The finding that Gen. Augusto Pinochet is unfit to stand trial abroad and the prospect that he could return home soon sent waves of shock, joy and disgust over Chile this evening.

The former dictator's right-wing supporters rejoiced in what might be the end of an ordeal they consider a bitter humiliation for their patriarch, while Pinochet's enemies smarted from what they viewed as the prospect of justice lost.

Although it was still not certain that the decision in London had paved the way for Pinochet's quick release, his close relatives in Chile took it as the best sign yet. His daughter, Jacqueline Pinochet, was close to tears as she told reporters, "It was a surprise for everyone. We didn't think it would happen so fast."

"He's in a very precarious state of health," she added. "When he comes back, he's going to military hospital. He's not in any condition to go to his house. I wish everyone would leave him alone.

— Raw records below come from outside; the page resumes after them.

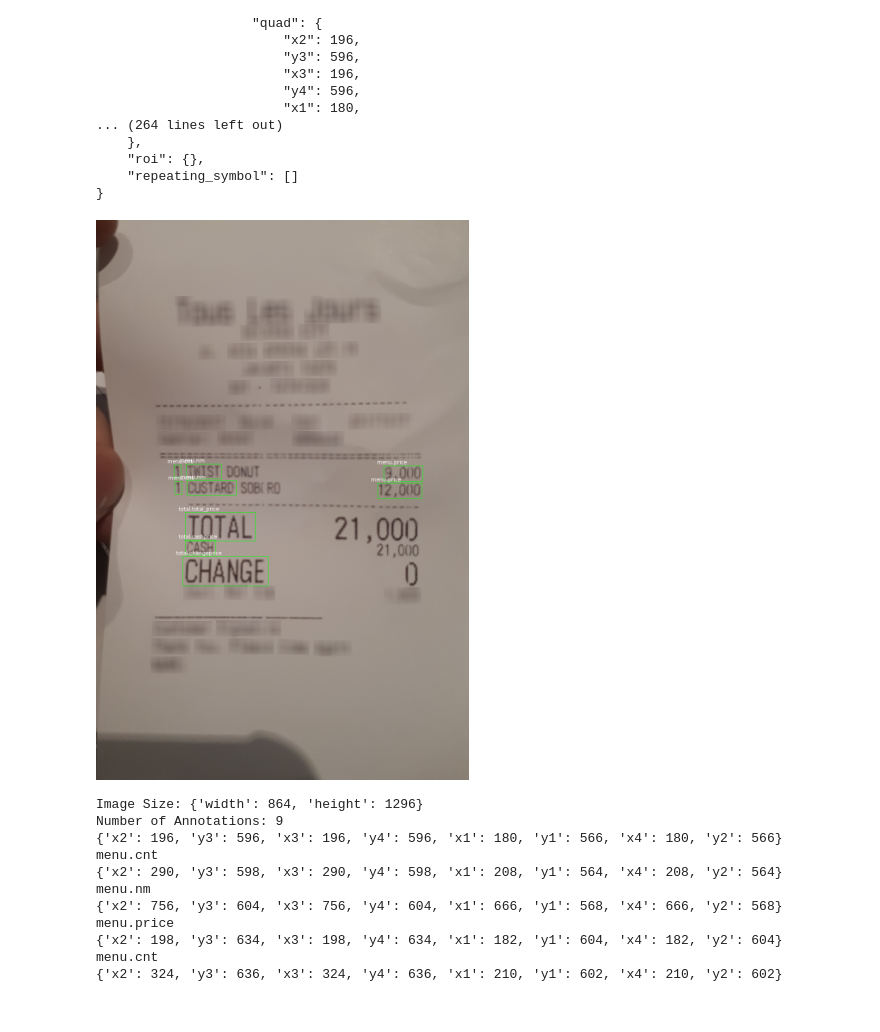
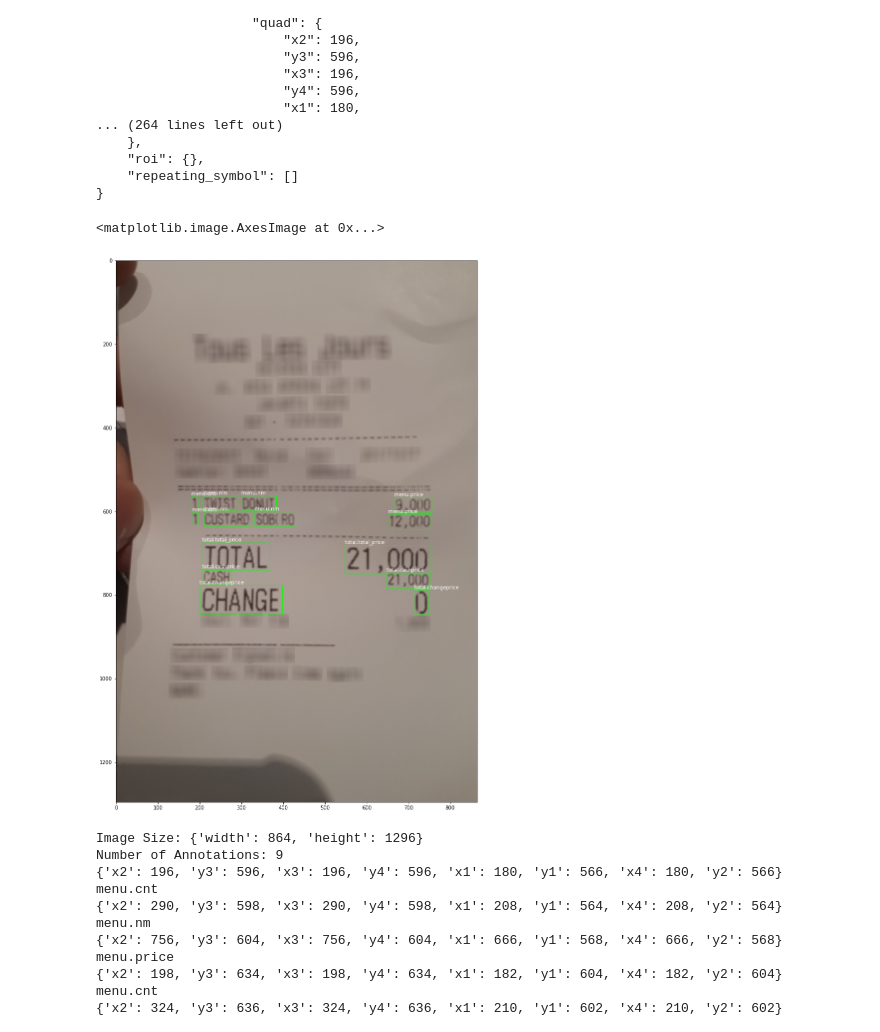
Before and after one commit to ashtonpangxq/eda-document-datasets, a Jupyter notebook: eda/cord.ipynb, the cells around one changed output. Drawn from its saved outputs; the diff is of its cells as text; code cells hidden in the pictures.

Commit message:
Finished function to annotate image from JSON file

```diff
--- a/eda/cord.ipynb
+++ b/eda/cord.ipynb
@@ -185,15 +205,17 @@ def markup(image, annotations):
 # %%
 import json
 
 sample_img = Image.open(os.path.join(train_data_dir,images[0]))
 
 with open(os.path.join('../data/cord/train/json', img_annot_file), 'r') as file:
     annotations = json.loads(file.read())
     img = markup(sample_img, annotations)
 
-img
+plt.figure(figsize=(40,20))
+plt.imshow(img)
 # %% [output]
+<matplotlib.image.AxesImage at 0x...>
-[figure, old version]
+[figure, new version]
 # %%
 with open(os.path.join('../data/cord/train/json', img_annot_file), 'r') as file:
     annotations = json.loads(file.read())
```
Also changed, not shown: parts of 3 cells of this notebook.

He is 84 and he has already suffered so much."

But the door opened by British doctors was a bitter pill for relatives of the more than 3,000 people who were killed or disappeared during Pinochet's dictatorship, from 1973 to 1990.

"I think it is beyond irony that a murderer such as Pinochet may be released for humanitarian reasons," said Juan Pablo Letelier, a congressman and son of Orlando Letelier, the former Chilean ambassador assassinated in Washington by Pinochet's secret police in 1976.

The immediate consensus seemed to be that Pinochet, if he returns to Chile as expected, will not return to public life immediately, especially since the reason for his release is his perceived frailty. But his supporters held out hope that he will eventually assume his spot in the Senate, in which he holds a lifetime seat.

"He has a constitutional right to do so," retired Gen. Rafael Villaroel told reporters in Santiago.

The most important question is whether Pinochet will face a trial in Chile. The center-left Concertacion coalition, which has controlled the presidency in the 10 years since Pinochet stepped down, has used that possibility as a major argument in its efforts to win his release in London. But Letelier said it is likely Pinochet's family and lawyers will argue he is too ill to stand trial in Chile.

Human rights attorneys said they will move immediately to start proceedings against him here. "As soon as he is on Chilean soil, I will file a motion to have him tried," said Hugo Gutierrez, an attorney representing more than a dozen of the 51 civil cases pending against Pinochet here.

Another major issue is the effect the prospect of Pinochet's release may have on Chile's presidential elections. Ricardo Lagos, a dissident during Pinochet's rule, faces a former Pinochet supporter, Joaquin Lavin, in a runoff Sunday.

Experts argued that the decision in London may mean a slight edge for Lagos, who is a Socialist running as the candidate for the Concertacion. Many conservative members of the coalition have defected with the intention of voting for Lavin, and Concertacion's role in winning Pinochet's freedom may bring some back into the fold.